→ **WORK REQUEST**: Collect each line of the records containing the string "scopes".
(DATA IN THIS EXERCISE Opens)
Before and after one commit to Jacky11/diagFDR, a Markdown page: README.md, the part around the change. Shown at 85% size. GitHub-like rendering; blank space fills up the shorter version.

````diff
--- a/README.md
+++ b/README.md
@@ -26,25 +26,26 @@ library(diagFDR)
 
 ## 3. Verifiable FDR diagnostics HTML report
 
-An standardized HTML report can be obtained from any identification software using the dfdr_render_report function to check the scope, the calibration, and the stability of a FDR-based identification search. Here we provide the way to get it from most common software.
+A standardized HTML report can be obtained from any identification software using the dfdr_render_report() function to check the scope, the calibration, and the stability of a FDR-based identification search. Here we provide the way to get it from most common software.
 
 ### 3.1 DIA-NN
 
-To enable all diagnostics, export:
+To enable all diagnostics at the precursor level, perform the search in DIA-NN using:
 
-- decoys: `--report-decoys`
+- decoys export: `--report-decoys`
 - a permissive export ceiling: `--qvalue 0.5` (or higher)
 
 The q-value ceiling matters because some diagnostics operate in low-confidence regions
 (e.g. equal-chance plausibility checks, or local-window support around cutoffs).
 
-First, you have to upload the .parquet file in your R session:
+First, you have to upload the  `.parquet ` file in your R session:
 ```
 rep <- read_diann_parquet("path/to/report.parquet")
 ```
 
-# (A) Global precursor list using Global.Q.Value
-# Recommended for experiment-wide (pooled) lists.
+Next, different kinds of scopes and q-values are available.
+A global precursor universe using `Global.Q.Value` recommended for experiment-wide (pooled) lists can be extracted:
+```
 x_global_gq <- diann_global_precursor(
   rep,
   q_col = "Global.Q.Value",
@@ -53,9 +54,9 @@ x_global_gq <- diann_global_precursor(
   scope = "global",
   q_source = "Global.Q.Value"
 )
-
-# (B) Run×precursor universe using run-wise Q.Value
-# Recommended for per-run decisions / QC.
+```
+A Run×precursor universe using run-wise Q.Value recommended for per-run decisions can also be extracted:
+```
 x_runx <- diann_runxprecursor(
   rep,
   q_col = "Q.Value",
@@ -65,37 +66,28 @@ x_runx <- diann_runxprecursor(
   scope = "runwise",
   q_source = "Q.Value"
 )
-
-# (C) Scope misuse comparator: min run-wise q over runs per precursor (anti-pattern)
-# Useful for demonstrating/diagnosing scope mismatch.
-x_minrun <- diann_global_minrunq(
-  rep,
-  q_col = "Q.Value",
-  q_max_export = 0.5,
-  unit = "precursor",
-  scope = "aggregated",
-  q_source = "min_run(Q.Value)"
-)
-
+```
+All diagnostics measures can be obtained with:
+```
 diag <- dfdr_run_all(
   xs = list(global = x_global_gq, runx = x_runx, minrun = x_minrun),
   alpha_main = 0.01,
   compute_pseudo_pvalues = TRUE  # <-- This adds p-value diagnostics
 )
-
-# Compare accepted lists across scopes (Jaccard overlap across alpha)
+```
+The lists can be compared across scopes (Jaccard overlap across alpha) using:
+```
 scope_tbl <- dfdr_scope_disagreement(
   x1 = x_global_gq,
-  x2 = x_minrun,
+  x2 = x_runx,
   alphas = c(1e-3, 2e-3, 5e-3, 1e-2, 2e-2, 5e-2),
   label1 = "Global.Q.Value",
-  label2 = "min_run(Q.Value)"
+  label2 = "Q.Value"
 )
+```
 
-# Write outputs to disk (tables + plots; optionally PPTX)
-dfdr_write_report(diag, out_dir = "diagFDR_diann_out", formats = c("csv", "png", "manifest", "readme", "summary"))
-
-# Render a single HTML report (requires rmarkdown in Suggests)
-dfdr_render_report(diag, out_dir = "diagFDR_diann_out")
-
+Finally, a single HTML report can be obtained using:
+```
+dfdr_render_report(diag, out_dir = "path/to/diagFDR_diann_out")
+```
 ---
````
(DATA IN THIS EXERCISE Closes)
(DATA IN THIS EXERCISE Opens)
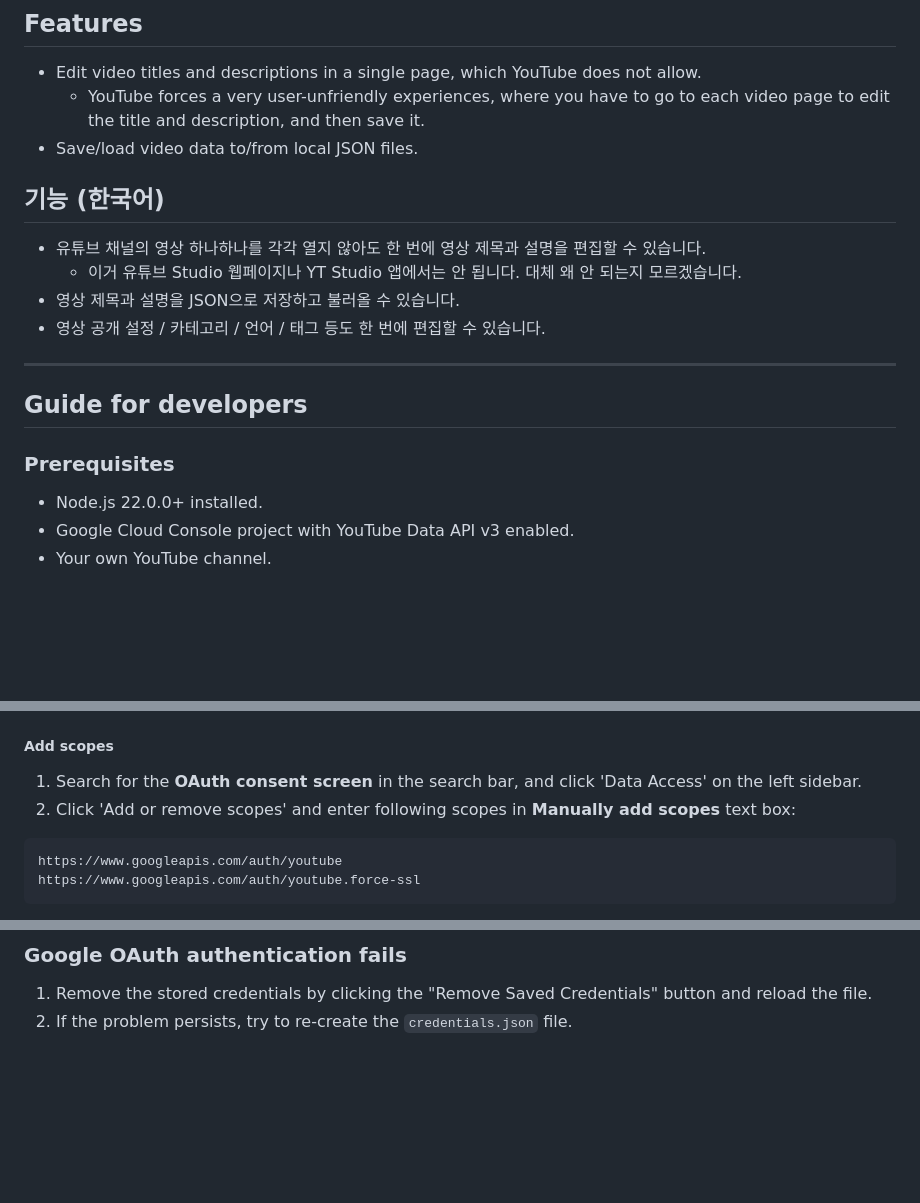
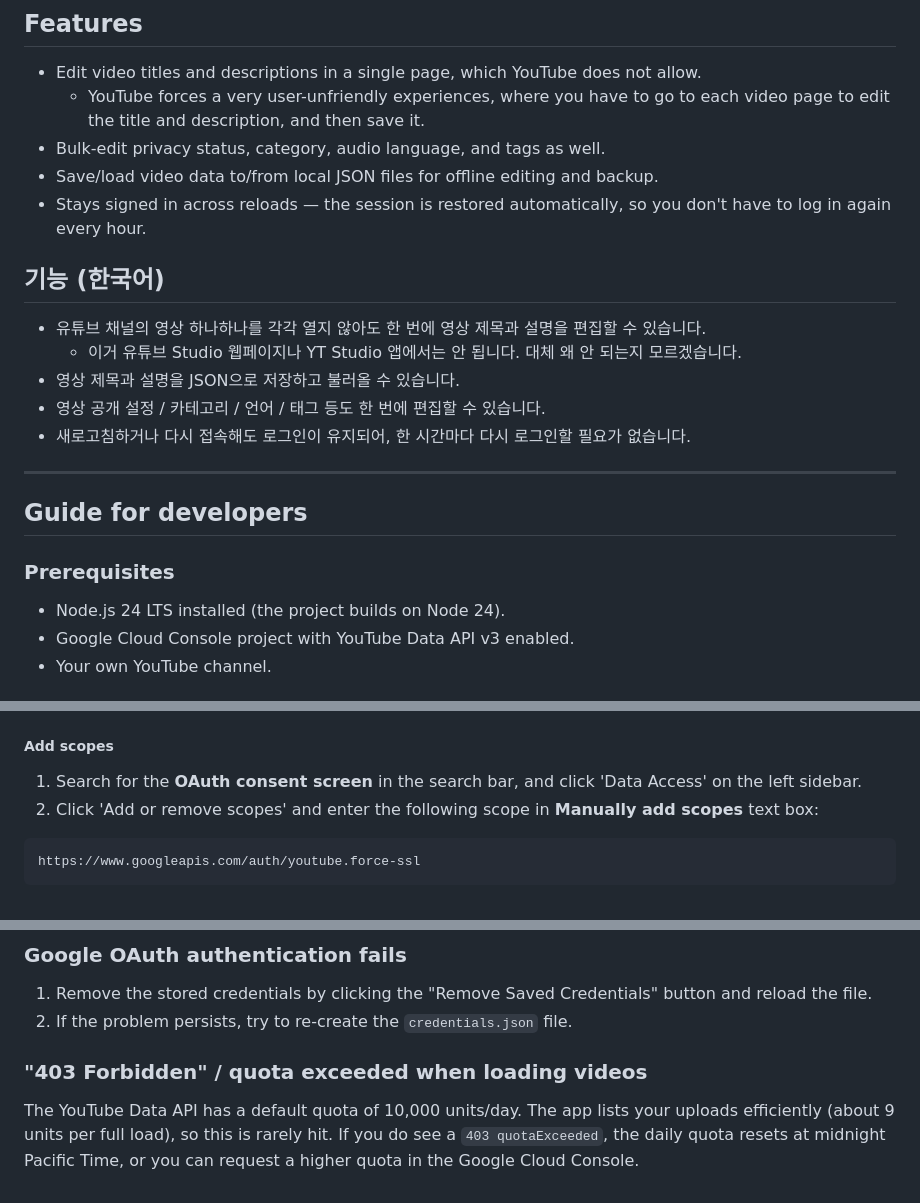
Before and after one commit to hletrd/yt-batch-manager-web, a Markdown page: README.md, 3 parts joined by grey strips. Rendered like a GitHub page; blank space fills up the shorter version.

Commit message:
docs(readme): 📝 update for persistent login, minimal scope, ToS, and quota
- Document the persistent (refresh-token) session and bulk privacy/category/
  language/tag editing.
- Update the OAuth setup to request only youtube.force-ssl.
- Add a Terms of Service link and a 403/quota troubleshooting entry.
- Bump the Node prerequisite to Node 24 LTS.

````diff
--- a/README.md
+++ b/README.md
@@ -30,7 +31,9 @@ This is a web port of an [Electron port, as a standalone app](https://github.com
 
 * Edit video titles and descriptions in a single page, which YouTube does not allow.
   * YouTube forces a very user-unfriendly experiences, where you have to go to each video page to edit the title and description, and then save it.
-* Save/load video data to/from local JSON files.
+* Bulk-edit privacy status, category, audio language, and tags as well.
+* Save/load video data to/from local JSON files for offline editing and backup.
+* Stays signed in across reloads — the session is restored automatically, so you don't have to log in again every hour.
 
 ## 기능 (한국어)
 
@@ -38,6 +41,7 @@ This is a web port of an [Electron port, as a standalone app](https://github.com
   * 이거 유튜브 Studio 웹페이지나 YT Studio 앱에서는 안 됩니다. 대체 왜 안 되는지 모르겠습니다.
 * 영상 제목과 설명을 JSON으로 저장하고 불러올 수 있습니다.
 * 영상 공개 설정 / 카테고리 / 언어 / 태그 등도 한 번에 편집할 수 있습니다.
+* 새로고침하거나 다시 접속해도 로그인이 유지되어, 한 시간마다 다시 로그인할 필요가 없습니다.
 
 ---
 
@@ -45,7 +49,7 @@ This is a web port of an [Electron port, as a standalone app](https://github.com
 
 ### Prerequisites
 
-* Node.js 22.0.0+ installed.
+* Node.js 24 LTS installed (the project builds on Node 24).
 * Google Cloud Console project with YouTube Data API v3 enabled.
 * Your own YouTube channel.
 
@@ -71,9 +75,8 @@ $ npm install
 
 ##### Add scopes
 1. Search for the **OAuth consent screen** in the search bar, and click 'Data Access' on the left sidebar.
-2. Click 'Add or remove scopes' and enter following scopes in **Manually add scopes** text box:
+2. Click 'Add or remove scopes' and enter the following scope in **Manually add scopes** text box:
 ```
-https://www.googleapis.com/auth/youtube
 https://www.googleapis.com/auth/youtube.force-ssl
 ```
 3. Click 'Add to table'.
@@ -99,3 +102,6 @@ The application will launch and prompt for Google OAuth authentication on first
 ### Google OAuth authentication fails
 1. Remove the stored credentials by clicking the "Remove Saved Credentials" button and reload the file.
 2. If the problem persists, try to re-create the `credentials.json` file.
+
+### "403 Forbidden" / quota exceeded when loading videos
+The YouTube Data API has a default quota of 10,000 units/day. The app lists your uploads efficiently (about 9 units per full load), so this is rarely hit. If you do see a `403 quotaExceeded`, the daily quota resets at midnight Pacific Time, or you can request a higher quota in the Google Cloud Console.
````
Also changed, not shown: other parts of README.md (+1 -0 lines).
(DATA IN THIS EXERCISE Closes)
→ **ANSWER TO THIS EXERCISE**:
+Next, different kinds of scopes and q-values are available.
-# Compare accepted lists across scopes (Jaccard overlap across alpha)
+The lists can be compared across scopes (Jaccard overlap across alpha) using:
 ##### Add scopes
-2. Click 'Add or remove scopes' and enter following scopes in **Manually add scopes** text box:
+2. Click 'Add or remove scopes' and enter the following scope in **Manually add scopes** text box:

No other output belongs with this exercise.